[Guest blog post by Kuo-Yu slayer Chuang from Tawain's Industrial Technology Research Institute, ITRI.]
I’m Kuo-Yu slayer Chuang from ITRI, a government funded research institute in Taiwan. We developed an open standard for exchanging location information via SMS among mobile devices called Open GeoSMS, which has currently been adapted officially by Open Geospatial Consortium (OGC). Several use cases of this standard are shown with the following video:
We introduce Open GeoSMS with a quick and real example. Noritsuna-san is a friend of mine from Japan and a guest researcher in our company. One night, I got an SMS from him saying that he can’t get taxi home since it’s too late. I had no idea where he was and he could not read the street names in Chinese. I thus asked him to send me an Open GeoSMS with our free application. I then got an Open GeoSMS with the coordinate embedded in URL that points to Google Map service. At the end I totally new where he was and drove my little car to rescue him.
In the previous case, Open GeoSMS sent as a peer to peer message between mobile phones. It can be also used between mobile and server in disaster management. Users who have smart phone with GPS for incident report can attach coordinate in SMS with Open GeoSMS format (usually, with an App such as Ushahidi app on Android that we hacked).
This feature enables users to do incident reporting without a data connection.
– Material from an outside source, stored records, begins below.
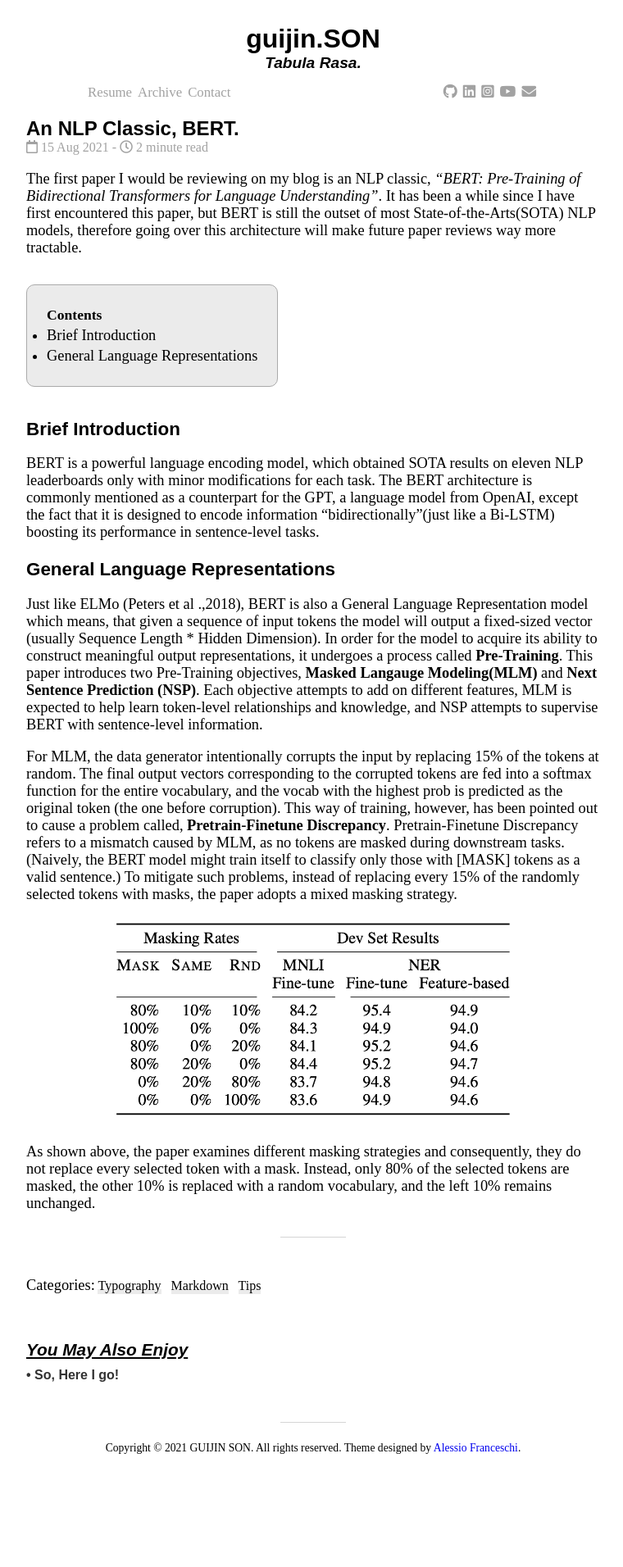
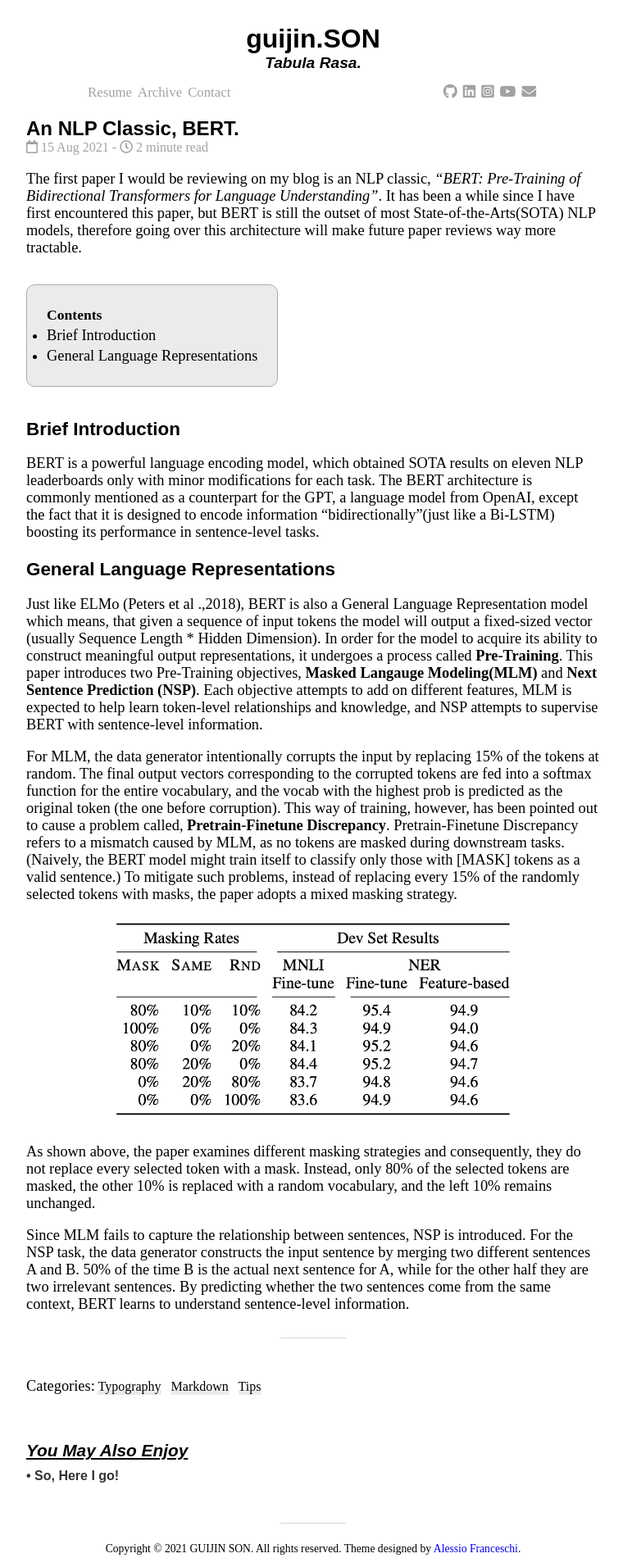
Before and after one commit to guijinSON/guijinSON.github.io, a Jekyll site: the page built from _posts/2021-08-15-An NLP Classic, BERT.md, in a window 1280 px wide. Shown: the whole page at 82% size, without its empty margins (258-1018 px from the left). Built offline with Jekyll 4.4.1, drawn with Linux system fonts in a browser that asks for light colours; nearby versions of some CDN libraries; comment, search, counter and statistics services are not loaded; before the commit the page ends 1789 px from its top, so only the background shows below that.

Commit message:
Update 2021-08-15-An NLP Classic, BERT.md

```diff
--- a/_posts/2021-08-15-An NLP Classic, BERT.md
+++ b/_posts/2021-08-15-An NLP Classic, BERT.md
@@ -24,3 +24,5 @@ For MLM, the data generator intentionally corrupts the input by replacing 15% of
 <image src="https://raw.githubusercontent.com/guijinSON/guijinSON.github.io/8bfc87a2e5086ee8062b2b1c1e1f085e94574c5f/assets/img/An%20NLP%20Classic%2C%20BERT/masking.png" width=500px />
 
 As shown above, the paper examines different masking strategies and consequently, they do not replace every selected token with a mask. Instead, only 80% of the selected tokens are masked, the other 10% is replaced with a random vocabulary, and the left 10% remains unchanged.
+
+Since MLM fails to capture the relationship between sentences, NSP is introduced. For the NSP task, the data generator constructs the input sentence by merging two different sentences A and B. 50% of the time B is the actual next sentence for A, while for the other half they are two irrelevant sentences. By predicting whether the two sentences come from the same context, BERT learns to understand sentence-level information.
```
We know some volunteers bring their own smart phones and work with expensive data roaming fee. This feature also enables the backend server to auto-process the geo-tagged report, and insert this POI to map automatically. Rescuing activity or the resource transportation tasks can be assigned with Open GeoSMS for more specific location information. Especially with the offline map supported such as Open Street Map, POI-based information exchange can be easily achieved through Open GeoSMS.
As for the notification, the server doesn’t need to care if the receiver is a smart phone user or not. Open GeoSMS notification is just an SMS and that works for almost every phone. On a smart phone, Open GeoSMS can bring out more information via URL. The latest spec and code are available on Google Code. If the SMS with coordinate is compliant to Open GeoSMS, other applications or services can easily parse it and get the x and y coordinates. Last month during a cyclone simulation of Samoa, PinPointAlerts provided Open GeoSMS as a notification option on http://www.SamoAlert.com so the simulation notification could be sent with this open standard. Our team also shipped five smart phones to Samoa with an Open GeoSMS enabled Ushahidi app installed or this Cyclone Simulation activity. As a result, not only could the general SMS-based incident reports be made, but also the Open GeoSMS style geo-tagged SMS could be sent to server for the possible automation afterwards.
Our team has hacked an Open GeoSMS enabled Ushahidi Android App, now we are working with Ushahidi mobile app team on additional projects to merge our technologies. Our next step is to implement a plug-in for Ushahidi to parse Open GeoSMS in order to gain the automated processing ability. Further objectives include working with offline maps such as Open Street Map (OSM) so users can have a better understanding re incoming Open GeoSMS. For more information and our latest activities, please visit our facebook page.
We really hope this tiny handy open standard can help people in various way